New Yorkers Reminded It’s not too late to Vaccinate for Influenza

Increase in number of flu cases reported; Vaccine is still plentiful

ALBANY, N.Y. (January 27, 2016) - With peak flu season right around the corner, and an increase in the number of flu cases reported statewide, the New York State Department of Health today reminded New Yorkers that it's not too late to get their annual flu shot. Flu season occurs primarily from October through May. The 2015-16 season has been mild so far but cases are on the increase.

"Getting a flu shot now can still protect you from illness this season, even though the season has already started," said state Health Commissioner, Dr. Howard Zucker. "The vaccine is especially important for people aged 65 and up, who are more likely to develop complications such as pneumonia and death."

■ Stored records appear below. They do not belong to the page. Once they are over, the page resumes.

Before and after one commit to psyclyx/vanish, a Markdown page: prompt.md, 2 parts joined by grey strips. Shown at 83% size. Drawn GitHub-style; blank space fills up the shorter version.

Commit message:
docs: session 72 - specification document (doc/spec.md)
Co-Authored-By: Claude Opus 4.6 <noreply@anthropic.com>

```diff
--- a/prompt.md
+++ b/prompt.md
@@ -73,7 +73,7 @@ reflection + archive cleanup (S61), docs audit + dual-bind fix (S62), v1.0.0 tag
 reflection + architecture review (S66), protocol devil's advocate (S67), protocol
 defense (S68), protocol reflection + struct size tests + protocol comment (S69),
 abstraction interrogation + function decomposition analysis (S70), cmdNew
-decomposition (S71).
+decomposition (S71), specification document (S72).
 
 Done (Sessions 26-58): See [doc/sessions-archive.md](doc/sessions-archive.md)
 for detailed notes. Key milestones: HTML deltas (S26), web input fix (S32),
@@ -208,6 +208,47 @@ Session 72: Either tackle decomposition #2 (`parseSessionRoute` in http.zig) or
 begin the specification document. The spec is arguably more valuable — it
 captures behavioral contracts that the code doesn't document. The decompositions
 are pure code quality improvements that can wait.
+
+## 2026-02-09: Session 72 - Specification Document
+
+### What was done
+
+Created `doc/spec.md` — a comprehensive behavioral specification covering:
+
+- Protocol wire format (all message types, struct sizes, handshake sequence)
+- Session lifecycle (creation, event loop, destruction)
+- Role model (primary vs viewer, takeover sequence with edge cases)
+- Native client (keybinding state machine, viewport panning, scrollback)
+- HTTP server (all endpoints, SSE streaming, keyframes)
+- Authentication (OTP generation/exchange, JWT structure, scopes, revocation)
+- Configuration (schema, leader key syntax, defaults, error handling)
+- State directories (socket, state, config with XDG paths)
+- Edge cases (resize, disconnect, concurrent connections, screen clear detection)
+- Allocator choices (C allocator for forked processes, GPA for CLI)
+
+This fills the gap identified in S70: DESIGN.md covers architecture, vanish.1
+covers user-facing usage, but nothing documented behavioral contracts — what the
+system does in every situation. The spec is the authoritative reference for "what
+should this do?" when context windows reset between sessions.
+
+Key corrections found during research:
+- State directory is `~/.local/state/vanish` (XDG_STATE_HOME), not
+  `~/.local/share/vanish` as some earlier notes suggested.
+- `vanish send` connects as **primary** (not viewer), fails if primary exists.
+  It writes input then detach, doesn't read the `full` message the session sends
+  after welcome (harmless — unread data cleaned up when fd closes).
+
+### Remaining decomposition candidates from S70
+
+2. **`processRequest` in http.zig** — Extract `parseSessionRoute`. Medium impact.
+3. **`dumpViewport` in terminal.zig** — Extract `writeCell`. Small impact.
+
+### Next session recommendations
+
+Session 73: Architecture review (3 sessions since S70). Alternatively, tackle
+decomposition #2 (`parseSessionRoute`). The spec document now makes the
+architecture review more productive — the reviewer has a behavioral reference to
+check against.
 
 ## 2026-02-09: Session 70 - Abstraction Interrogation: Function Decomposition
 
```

To date, there have been 369 flu-related hospitalizations in New York State. No pediatric deaths due to the flu have been reported. Over the last four years, there have been a total of 26 pediatric flu deaths in New York and an average of more than 7,767 flu-related hospitalizations per year.

Symptoms of influenza are similar to those of the common cold, but come on more swiftly and are more pronounced. Typical flu symptoms include a fever of over 100 degrees Fahrenheit, chills, a severe headache and muscle aches, as well as a cough or sore throat.

The State Health Department recommends that everyone six months of age or older receive a flu vaccination. The flu poses a more serious risk for individuals younger than two or over 50, as well as pregnant women and people with weakened immune systems or chronic medical conditions.

Since the flu virus can spread to family members through coughing or sneezing, it is especially important that family members and people who regularly come in contact with young children or high-risk individuals get a flu shot. In addition, all health care workers should be vaccinated against influenza to protect their health and the health of their patients. Once the Health Commissioner declares flu is prevalent this season, health care workers will be required to get the flu vaccine or wear a surgical mask to safeguard their patients.

In October, the Department of Health launched a public awareness campaign that included messaging for television, radio and digital ads, and social media, reminding New Yorkers that influenza germs are everywhere and that vaccination is the best protection against infection.

For additional information about influenza, including how it is monitored in New York State, visit the Department of Health web page at: